Spain’s election campaign heats up ahead of televised debates

With less than a week to go before the April 28 polls, Spanish political parties are scrambling to win over undecided voters

From l-r: Pedro Sánchez, Pablo Casado, Albert Rivera and Pablo Iglesias.

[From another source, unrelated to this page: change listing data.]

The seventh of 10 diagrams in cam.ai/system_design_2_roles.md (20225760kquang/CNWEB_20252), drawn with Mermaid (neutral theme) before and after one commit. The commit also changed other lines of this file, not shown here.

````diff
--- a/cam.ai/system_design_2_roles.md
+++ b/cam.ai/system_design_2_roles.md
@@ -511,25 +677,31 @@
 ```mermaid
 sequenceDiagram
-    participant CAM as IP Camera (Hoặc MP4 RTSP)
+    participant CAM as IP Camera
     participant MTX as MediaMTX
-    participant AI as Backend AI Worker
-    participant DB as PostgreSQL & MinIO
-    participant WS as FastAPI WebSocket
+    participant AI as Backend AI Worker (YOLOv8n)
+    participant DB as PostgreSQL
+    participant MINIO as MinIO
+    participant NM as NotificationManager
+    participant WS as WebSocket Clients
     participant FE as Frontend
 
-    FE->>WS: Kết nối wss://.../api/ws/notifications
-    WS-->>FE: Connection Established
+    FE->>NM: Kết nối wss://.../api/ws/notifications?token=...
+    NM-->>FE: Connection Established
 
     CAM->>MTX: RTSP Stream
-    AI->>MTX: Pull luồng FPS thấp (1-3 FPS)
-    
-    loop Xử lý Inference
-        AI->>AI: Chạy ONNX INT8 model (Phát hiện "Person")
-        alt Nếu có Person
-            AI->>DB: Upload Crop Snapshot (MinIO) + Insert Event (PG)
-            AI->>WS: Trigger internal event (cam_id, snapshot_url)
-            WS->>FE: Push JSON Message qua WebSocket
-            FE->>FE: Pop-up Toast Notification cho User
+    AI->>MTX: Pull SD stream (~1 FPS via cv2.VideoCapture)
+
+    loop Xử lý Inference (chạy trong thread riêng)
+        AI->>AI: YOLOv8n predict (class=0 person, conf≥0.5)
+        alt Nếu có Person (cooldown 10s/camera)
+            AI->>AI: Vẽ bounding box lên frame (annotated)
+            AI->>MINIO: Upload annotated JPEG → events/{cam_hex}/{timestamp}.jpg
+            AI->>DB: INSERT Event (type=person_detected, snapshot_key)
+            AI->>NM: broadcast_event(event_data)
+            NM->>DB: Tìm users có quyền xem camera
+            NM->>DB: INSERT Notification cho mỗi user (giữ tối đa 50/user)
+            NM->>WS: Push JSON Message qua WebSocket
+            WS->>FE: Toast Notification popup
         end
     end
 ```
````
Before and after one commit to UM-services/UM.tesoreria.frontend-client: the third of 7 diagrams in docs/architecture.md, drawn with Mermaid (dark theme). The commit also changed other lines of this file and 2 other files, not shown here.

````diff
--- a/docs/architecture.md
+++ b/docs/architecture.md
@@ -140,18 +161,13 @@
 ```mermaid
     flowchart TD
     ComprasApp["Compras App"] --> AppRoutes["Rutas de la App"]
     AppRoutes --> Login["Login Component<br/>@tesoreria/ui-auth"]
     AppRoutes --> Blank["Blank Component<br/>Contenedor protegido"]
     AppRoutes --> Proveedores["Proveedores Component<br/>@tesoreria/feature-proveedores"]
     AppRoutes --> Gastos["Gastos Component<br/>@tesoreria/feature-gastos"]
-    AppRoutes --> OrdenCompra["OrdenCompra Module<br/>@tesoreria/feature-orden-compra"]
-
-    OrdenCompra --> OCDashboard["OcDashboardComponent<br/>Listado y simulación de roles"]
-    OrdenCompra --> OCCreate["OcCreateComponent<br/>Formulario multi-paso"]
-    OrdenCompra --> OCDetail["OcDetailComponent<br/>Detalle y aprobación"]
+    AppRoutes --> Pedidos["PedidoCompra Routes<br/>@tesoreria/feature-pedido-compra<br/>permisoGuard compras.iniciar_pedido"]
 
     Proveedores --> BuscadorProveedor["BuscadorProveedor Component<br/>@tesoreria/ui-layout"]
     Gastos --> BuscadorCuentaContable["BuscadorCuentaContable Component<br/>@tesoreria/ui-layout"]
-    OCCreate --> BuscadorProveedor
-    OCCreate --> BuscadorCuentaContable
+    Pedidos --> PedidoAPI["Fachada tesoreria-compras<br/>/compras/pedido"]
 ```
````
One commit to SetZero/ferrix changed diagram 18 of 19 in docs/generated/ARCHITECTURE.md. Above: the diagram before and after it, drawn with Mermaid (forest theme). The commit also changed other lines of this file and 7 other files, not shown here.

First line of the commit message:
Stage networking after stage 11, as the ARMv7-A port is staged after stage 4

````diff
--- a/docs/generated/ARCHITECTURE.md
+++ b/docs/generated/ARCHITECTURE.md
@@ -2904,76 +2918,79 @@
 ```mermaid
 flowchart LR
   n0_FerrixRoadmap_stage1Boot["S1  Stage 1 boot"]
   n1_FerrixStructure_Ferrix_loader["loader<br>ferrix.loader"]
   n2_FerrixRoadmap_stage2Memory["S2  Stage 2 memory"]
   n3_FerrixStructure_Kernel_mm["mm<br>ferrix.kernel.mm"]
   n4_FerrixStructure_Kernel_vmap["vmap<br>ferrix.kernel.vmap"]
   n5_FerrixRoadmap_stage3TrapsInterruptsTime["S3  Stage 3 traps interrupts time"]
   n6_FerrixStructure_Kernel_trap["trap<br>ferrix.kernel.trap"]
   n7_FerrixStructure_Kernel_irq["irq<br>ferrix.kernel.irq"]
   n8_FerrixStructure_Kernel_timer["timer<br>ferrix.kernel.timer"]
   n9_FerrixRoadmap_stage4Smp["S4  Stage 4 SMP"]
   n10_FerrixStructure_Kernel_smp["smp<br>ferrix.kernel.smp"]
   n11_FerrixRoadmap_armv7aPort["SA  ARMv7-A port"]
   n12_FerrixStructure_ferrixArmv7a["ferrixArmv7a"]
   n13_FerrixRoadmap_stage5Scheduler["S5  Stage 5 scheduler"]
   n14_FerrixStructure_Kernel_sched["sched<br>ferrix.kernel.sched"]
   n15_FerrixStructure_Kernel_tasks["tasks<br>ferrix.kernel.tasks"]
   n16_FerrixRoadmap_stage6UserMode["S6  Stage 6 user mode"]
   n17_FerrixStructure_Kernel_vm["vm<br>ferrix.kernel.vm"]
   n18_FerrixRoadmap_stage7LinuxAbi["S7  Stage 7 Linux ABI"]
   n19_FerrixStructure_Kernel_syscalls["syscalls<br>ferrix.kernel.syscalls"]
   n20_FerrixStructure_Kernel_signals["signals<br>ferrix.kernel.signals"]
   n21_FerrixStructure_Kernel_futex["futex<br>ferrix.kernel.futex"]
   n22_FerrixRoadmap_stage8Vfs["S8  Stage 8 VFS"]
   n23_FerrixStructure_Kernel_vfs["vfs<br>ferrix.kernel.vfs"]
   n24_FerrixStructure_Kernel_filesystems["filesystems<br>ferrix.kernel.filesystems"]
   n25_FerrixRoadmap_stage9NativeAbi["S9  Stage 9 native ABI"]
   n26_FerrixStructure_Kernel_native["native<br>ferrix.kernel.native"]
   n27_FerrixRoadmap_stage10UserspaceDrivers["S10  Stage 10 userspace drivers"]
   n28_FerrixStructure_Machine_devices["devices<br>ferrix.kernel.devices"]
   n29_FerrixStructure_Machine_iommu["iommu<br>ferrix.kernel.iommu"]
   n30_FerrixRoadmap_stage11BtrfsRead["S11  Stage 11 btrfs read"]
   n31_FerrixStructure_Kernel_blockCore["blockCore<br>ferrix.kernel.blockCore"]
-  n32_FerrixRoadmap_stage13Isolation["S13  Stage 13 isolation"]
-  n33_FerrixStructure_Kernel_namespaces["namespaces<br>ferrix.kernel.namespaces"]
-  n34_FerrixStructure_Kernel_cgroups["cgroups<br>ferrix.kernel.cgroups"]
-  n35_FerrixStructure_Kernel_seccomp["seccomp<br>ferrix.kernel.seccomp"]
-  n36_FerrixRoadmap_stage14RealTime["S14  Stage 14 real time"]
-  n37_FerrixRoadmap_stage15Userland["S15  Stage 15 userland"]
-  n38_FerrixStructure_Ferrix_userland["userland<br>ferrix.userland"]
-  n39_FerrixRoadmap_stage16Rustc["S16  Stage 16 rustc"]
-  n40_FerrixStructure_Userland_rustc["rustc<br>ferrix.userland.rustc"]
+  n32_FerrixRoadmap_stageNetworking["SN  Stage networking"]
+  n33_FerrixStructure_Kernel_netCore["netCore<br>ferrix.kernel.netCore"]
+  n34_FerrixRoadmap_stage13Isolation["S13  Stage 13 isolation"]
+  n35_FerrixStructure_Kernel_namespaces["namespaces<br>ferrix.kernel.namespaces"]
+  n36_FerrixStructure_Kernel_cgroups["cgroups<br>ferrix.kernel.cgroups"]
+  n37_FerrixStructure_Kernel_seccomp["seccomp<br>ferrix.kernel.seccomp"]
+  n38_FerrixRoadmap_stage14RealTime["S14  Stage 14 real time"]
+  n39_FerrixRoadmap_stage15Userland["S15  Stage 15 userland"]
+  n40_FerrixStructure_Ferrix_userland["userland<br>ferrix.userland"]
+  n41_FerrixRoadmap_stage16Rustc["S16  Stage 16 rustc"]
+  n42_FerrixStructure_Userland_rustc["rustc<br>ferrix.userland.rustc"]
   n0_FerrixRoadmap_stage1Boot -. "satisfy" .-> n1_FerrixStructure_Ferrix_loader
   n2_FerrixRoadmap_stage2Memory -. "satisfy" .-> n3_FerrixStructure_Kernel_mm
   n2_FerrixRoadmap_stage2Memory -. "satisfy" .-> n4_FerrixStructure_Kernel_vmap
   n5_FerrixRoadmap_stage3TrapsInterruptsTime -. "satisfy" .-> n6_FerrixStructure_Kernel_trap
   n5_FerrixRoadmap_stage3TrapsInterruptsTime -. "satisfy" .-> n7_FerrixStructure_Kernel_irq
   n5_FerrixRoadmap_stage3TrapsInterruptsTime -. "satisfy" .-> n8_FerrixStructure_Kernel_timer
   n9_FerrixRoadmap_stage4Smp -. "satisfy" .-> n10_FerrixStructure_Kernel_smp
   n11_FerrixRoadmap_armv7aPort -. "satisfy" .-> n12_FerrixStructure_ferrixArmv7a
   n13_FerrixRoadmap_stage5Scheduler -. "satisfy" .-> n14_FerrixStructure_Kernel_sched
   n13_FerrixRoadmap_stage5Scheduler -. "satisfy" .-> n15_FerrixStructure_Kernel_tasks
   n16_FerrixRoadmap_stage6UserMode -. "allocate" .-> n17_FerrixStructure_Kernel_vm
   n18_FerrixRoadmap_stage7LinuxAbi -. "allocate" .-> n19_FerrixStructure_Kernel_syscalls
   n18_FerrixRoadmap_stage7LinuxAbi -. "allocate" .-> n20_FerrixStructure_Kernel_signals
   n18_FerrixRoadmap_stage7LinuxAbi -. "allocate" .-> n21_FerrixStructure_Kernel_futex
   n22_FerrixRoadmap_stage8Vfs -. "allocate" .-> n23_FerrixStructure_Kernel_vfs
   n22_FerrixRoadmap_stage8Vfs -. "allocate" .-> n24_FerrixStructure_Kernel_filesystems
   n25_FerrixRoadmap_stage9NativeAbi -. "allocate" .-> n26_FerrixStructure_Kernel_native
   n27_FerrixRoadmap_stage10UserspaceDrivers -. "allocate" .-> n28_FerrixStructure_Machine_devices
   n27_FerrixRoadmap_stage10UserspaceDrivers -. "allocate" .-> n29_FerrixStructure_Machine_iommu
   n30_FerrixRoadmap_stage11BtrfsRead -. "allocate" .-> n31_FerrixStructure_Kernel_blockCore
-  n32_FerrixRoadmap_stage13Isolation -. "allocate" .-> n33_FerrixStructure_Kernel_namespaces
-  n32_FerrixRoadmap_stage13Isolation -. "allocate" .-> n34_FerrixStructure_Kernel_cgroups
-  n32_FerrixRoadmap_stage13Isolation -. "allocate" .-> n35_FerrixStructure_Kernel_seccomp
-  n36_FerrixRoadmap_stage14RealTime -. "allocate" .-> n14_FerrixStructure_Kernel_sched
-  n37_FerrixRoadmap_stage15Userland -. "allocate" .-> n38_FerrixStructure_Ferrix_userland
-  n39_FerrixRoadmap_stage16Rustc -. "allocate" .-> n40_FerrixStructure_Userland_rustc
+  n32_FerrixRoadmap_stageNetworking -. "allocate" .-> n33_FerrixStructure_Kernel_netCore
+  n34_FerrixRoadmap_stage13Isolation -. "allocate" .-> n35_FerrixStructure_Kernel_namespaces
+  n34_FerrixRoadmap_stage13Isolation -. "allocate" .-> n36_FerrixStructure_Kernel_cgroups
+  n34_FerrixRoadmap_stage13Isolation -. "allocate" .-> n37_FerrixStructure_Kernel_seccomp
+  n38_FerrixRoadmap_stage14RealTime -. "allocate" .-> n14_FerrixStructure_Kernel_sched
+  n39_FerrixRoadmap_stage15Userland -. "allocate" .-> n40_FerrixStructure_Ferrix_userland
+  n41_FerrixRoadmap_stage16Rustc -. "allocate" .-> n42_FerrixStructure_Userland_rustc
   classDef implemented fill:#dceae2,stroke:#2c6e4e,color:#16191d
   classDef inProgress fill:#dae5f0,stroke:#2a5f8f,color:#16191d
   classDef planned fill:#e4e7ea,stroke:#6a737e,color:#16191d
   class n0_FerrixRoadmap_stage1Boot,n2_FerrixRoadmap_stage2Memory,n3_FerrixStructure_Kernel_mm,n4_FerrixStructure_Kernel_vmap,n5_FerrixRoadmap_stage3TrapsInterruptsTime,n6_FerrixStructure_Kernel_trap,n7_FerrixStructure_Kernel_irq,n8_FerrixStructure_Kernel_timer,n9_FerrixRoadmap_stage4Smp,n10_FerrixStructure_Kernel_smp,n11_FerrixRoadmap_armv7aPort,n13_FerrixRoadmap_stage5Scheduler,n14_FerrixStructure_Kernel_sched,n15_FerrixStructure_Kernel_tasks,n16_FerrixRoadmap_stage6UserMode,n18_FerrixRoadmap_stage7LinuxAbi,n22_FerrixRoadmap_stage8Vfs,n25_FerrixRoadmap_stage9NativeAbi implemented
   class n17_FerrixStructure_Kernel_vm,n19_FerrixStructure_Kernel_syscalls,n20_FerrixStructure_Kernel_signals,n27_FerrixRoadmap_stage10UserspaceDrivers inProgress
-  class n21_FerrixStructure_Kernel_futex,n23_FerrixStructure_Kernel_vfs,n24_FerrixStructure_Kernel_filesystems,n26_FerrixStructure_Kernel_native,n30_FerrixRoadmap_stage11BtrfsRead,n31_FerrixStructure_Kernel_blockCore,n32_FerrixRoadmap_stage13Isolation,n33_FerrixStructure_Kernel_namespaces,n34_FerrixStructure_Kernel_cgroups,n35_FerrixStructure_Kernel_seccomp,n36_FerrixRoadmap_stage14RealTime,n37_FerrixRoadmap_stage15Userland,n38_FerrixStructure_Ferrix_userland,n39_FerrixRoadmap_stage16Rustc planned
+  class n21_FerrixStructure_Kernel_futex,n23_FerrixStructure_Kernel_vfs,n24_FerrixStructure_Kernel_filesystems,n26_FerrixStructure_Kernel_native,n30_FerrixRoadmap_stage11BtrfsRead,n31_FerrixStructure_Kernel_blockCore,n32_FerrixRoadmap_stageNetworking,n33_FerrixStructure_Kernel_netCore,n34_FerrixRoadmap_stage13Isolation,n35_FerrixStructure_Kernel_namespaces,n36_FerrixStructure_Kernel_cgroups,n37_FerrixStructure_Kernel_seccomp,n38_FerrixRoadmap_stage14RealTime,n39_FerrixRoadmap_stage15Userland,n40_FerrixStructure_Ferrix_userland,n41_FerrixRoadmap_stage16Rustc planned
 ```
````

From l-r: Pedro Sánchez, Pablo Casado, Albert Rivera and Pablo Iglesias.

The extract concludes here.